* Instructions for the task
State only how many lines below include the string "Candidacy".

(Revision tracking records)
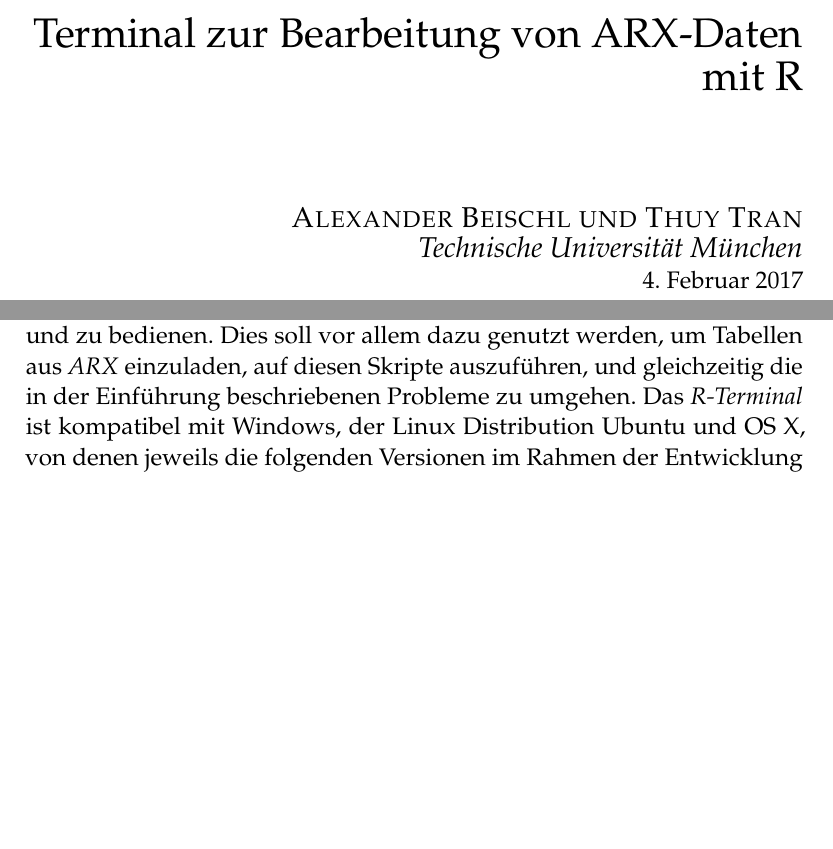
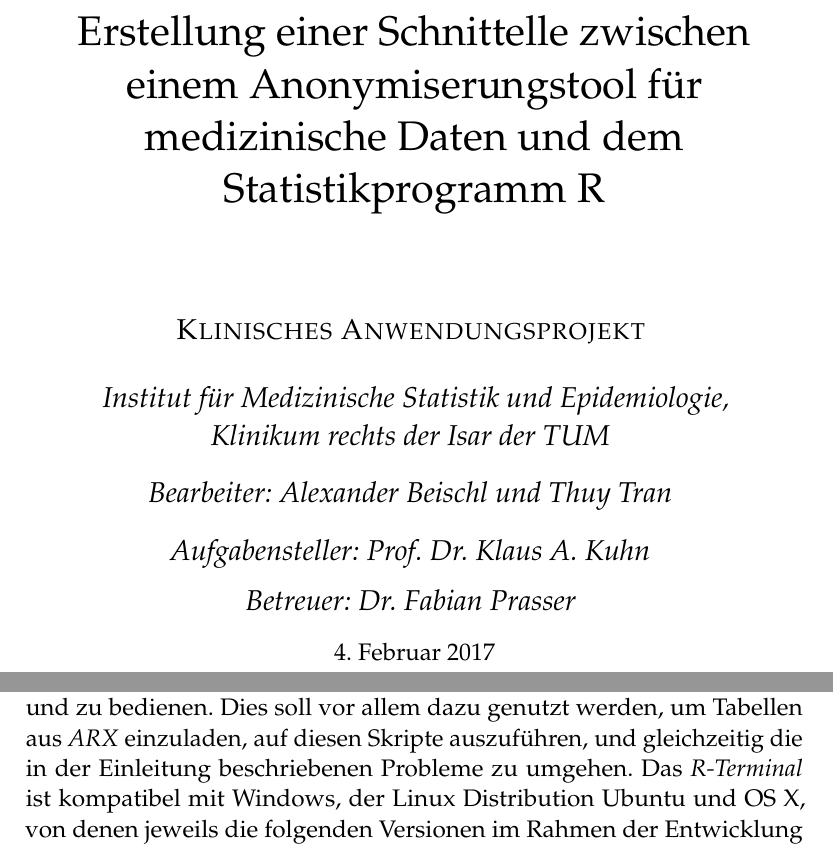
Before and after one commit to AlexanderBeischl/KAP-Arx-R-Terminal, a LaTeX document (Bericht/AusarbeitungR.tex): two parts of pages 1 and 8 of 36, joined at a grey line, cut at the place of the change, the shorter picture padded with empty space. Compiled offline with pdfLaTeX.

Commit message:
Titelseite korrigiert und ergänzt Einführung in Einleitung umbenannt

```diff
--- a/Bericht/AusarbeitungR.tex
+++ b/Bericht/AusarbeitungR.tex
@@ -61,9 +63,20 @@
+\vspace{1.5cm}
+\title{\textbf{}\\ % Title
+Erstellung einer Schnittelle zwischen \\ einem Anonymiserungstool f{\"u}r \\ medizinische Daten und dem \\ Statistikprogramm R\\} % Subtitle
 
-\title{\textbf{}\\ % Title
-Terminal zur Bearbeitung von ARX-Daten mit R} % Subtitle
+%\endgroup
 
-\author{\textsc{Alexander Beischl und Thuy Tran} % Author
-\\{\textit{Technische Universität München}}} % Institution
+\author{
+\textsc{Klinisches Anwendungsprojekt}
+\vspace{15pt}
+\\ \textit{Institut für Medizinische Statistik und Epidemiologie,
+\\Klinikum rechts der Isar der TUM} % Institution
+\vspace{10pt}
+\\ \textit{Bearbeiter: Alexander Beischl und Thuy Tran} % Author
+\vspace{10pt}
+\\ \textit{Aufgabensteller: Prof. Dr. Klaus A. Kuhn}
+\vspace{10pt}
+\\ \textit{Betreuer: Dr. Fabian Prasser}}
 
 \date{\today} % Date
 
@@ -150,7 +163,7 @@
 
 \chapter{Anwenderdokumentation}
 \section{Übersicht}
-Das \textit{R-Terminal} dient dazu, über eine externe Schnittstelle \textit{R} aufzurufen und zu bedienen. Dies soll vor allem dazu genutzt werden, um Tabellen aus \textit{ARX} einzuladen, auf diesen Skripte auszuführen, und gleichzeitig die in der Einführung beschriebenen Probleme zu umgehen. Das \textit{R-Terminal} ist kompatibel mit Windows, der Linux Distribution Ubuntu und OS X, von denen jeweils die folgenden Versionen im Rahmen der Entwicklung getestet wurden:
+Das \textit{R-Terminal} dient dazu, über eine externe Schnittstelle \textit{R} aufzurufen und zu bedienen. Dies soll vor allem dazu genutzt werden, um Tabellen aus \textit{ARX} einzuladen, auf diesen Skripte auszuführen, und gleichzeitig die in der Einleitung beschriebenen Probleme zu umgehen. Das \textit{R-Terminal} ist kompatibel mit Windows, der Linux Distribution Ubuntu und OS X, von denen jeweils die folgenden Versionen im Rahmen der Entwicklung getestet wurden:
 
 \begin{itemize}
 \item Windows 10 Education (Version 1511)
```
Also changed, not shown: Bericht/AusarbeitungR.pdf, Bericht/AusarbeitungR.tex (8 more changed lines), 5 other files.
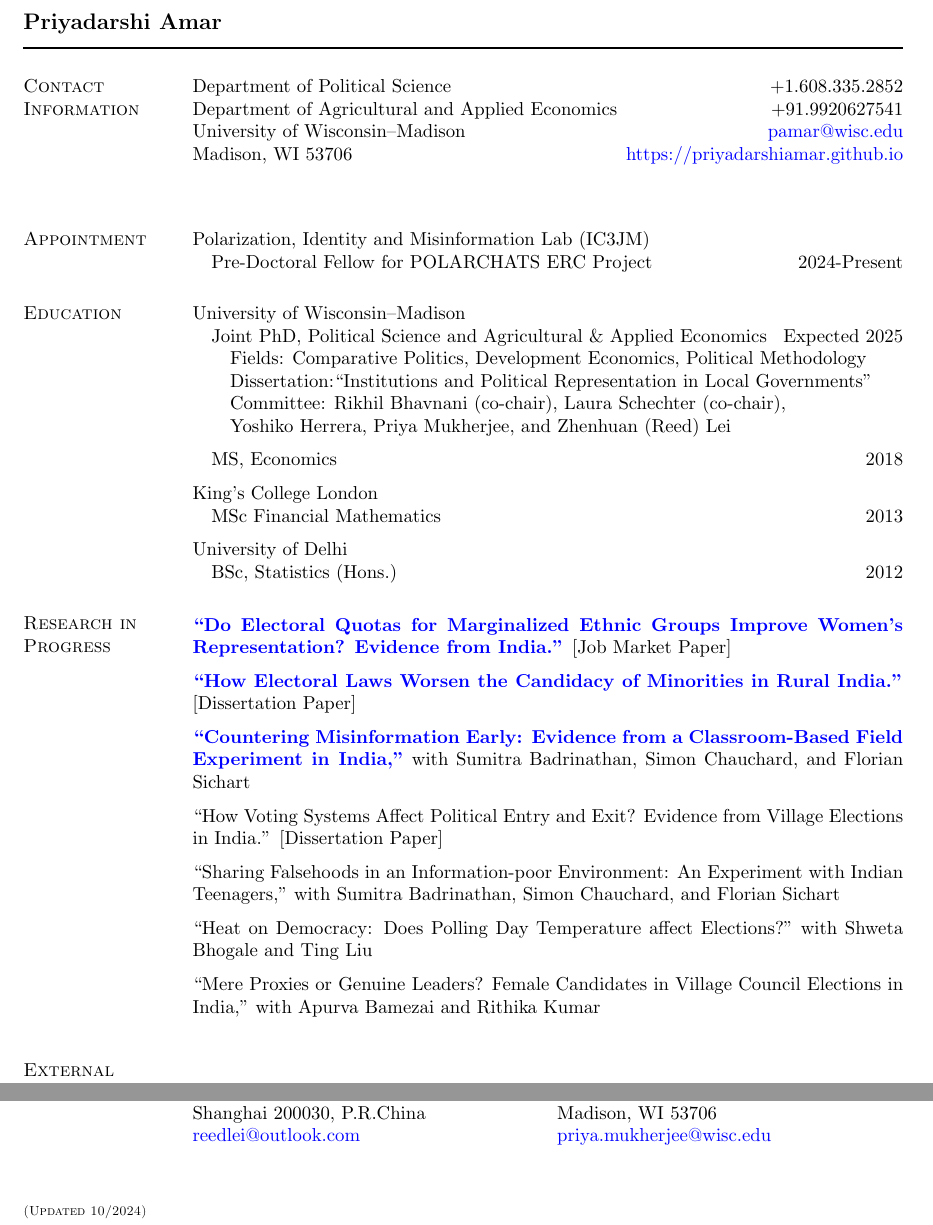
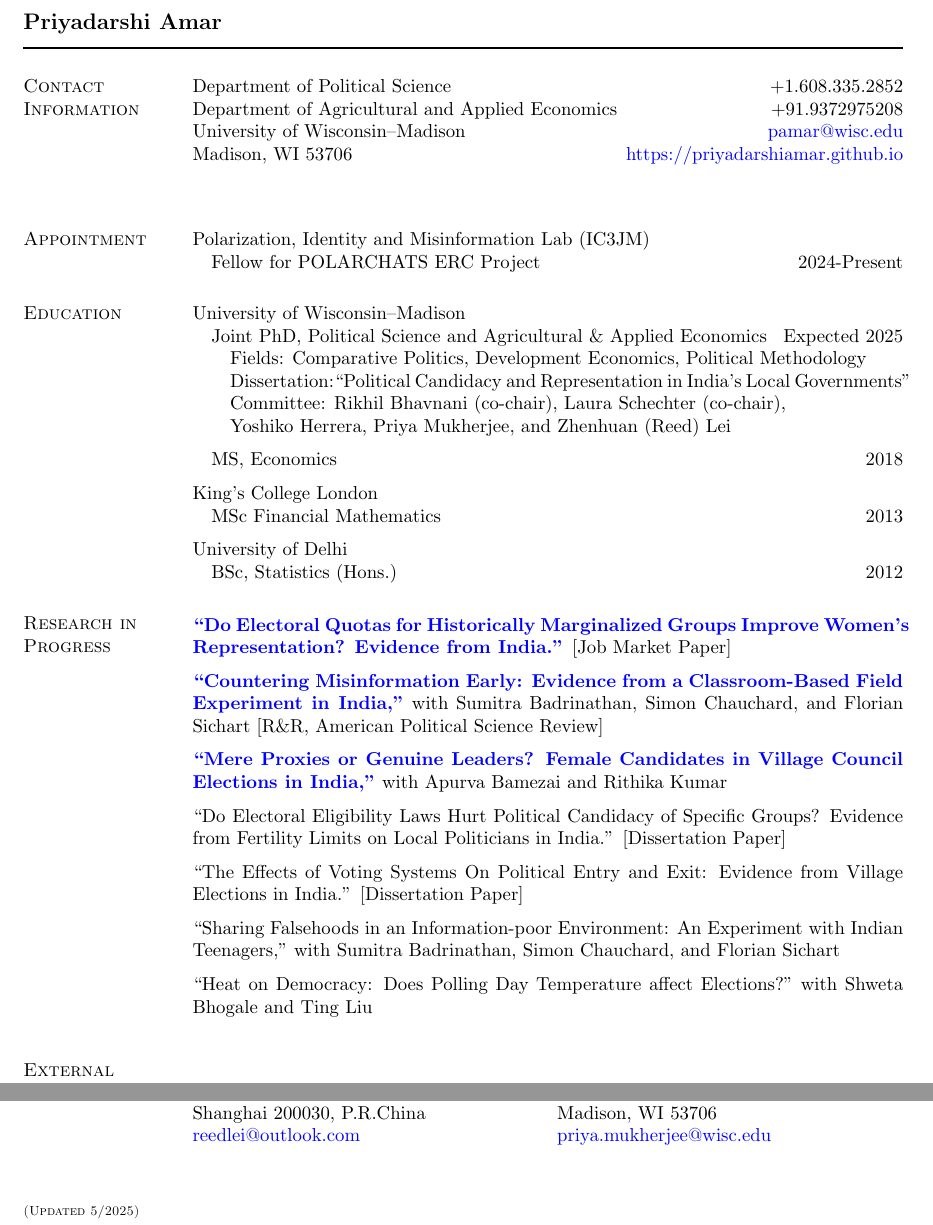
Before and after one commit to priyadarshiamar/priyadarshiamar.github.io, a LaTeX CV (Assets/CV1.tex): two parts of pages 1 and 3 of 3, joined at a grey line, cut so that both start at the same text. Compiled offline with pdfLaTeX.

Commit message:
Add files via upload

```diff
--- a/Assets/CV1.tex
+++ b/Assets/CV1.tex
@@ -69,7 +69,7 @@
 
 \section{Contact Information}
 Department of Political Science				\hfill +1.608.335.2852 \\
-Department of Agricultural and Applied Economics  			\hfill  +91.9920627541  \\
+Department of Agricultural and Applied Economics  			\hfill  +91.9372975208  \\
 University of Wisconsin--Madison			\hfill  \href{mailto:pamar@wisc.edu}{pamar@wisc.edu}\\
 Madison, WI 53706											\hfill  \href{https://priyadarshiamar.github.io/}{https://priyadarshiamar.github.io} \\
 
@@ -89,7 +89,7 @@ University of Wisconsin--Madison
 
 \quad \quad  Fields: Comparative Politics, Development Economics, Political Methodology
 
-\quad \quad Dissertation:``Institutions and Political Representation in Local Governments"
+\quad \quad Dissertation:``Political Candidacy and Representation in India’s Local Governments"
 
 \quad \quad Committee: Rikhil Bhavnani (co-chair), Laura Schechter (co-chair),
 
@@ -125,21 +125,32 @@ University of Delhi
 
 \section{Research in Progress} \vspace{-4mm}
 
-\href{https://www.dropbox.com/scl/fi/r3qe6tbtfox1xr1mfwjux/First_Draft.pdf?rlkey=6niq4b5ht4i6pm4hk2e8jjiuq&dl=0}{\textbf{``Do Electoral Quotas for Marginalized Ethnic Groups Improve Women’s Representation? Evidence from India.''}} [Job Market Paper]
+\href{https://www.dropbox.com/scl/fi/r3qe6tbtfox1xr1mfwjux/First_Draft.pdf?rlkey=6niq4b5ht4i6pm4hk2e8jjiuq&dl=0}{\textbf{``Do Electoral Quotas for Historically Marginalized Groups Improve Women's Representation? Evidence from India.''}} [Job Market Paper]
+
+
 
 
 \halfblankline
 
-\href{https://www.dropbox.com/scl/fi/2inm6kglmqhsq8gjqnfw8/fertility_limits_june.pdf?rlkey=p3144wn351qwui3gcjiq27d1j&dl=0}{\textbf{``How Electoral Laws Worsen the Candidacy of Minorities in Rural India.''}} [Dissertation Paper]
+
+\href{https://www.dropbox.com/scl/fi/7i6jcu4pltnrolknva2e1/Mercury_SSRC.pdf?rlkey=or10hyx4kuaxfj41b10gm16ig&dl=0}{\textbf{``Countering Misinformation Early: Evidence from a Classroom-Based Field Experiment in India,"}} with Sumitra Badrinathan, Simon Chauchard, and Florian Sichart [R\&R, American Political Science Review]
+
+
 
 \halfblankline
 
+  \href{https://papers.ssrn.com/sol3/papers.cfm?abstract_id=5200785}{\textbf{``Mere Proxies or Genuine Leaders? Female Candidates in Village Council Elections in India,"}} with Apurva Bamezai and Rithika Kumar
 
-\href{https://www.dropbox.com/scl/fi/7i6jcu4pltnrolknva2e1/Mercury_SSRC.pdf?rlkey=or10hyx4kuaxfj41b10gm16ig&dl=0}{\textbf{``Countering Misinformation Early: Evidence from a Classroom-Based Field Experiment in India,"}} with Sumitra Badrinathan, Simon Chauchard, and Florian Sichart
+
+
+\halfblankline
+
+``Do Electoral Eligibility Laws Hurt Political Candidacy of Specific Groups? Evidence from Fertility Limits on Local Politicians in India.'' [Dissertation Paper]
 
  \halfblankline
 
- ``How Voting Systems Affect Political Entry and Exit? Evidence from Village Elections in India.'' [Dissertation Paper]
+
+ ``The Effects of Voting Systems On Political Entry and Exit: Evidence from Village Elections in India.'' [Dissertation Paper]
 
 \halfblankline
 
@@ -153,11 +164,7 @@ University of Delhi
 
  \halfblankline
 
-  ``Mere Proxies or Genuine Leaders? Female Candidates in Village Council Elections in India," with Apurva Bamezai and Rithika Kumar
 
-
-
-\halfblankline
 
 
 
@@ -462,6 +469,6 @@ Agricultural and Applied Economics  \\
 
 \end{multicols}
 
-\section{\scriptsize(Updated 10/2024)}
+\section{\scriptsize(Updated 5/2025)}
 
 \end{document}
```
Also changed, not shown: Assets/CV1.pdf, Assets/CV1.tex (2 more changed lines), 4 other files.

* Exercise solution
3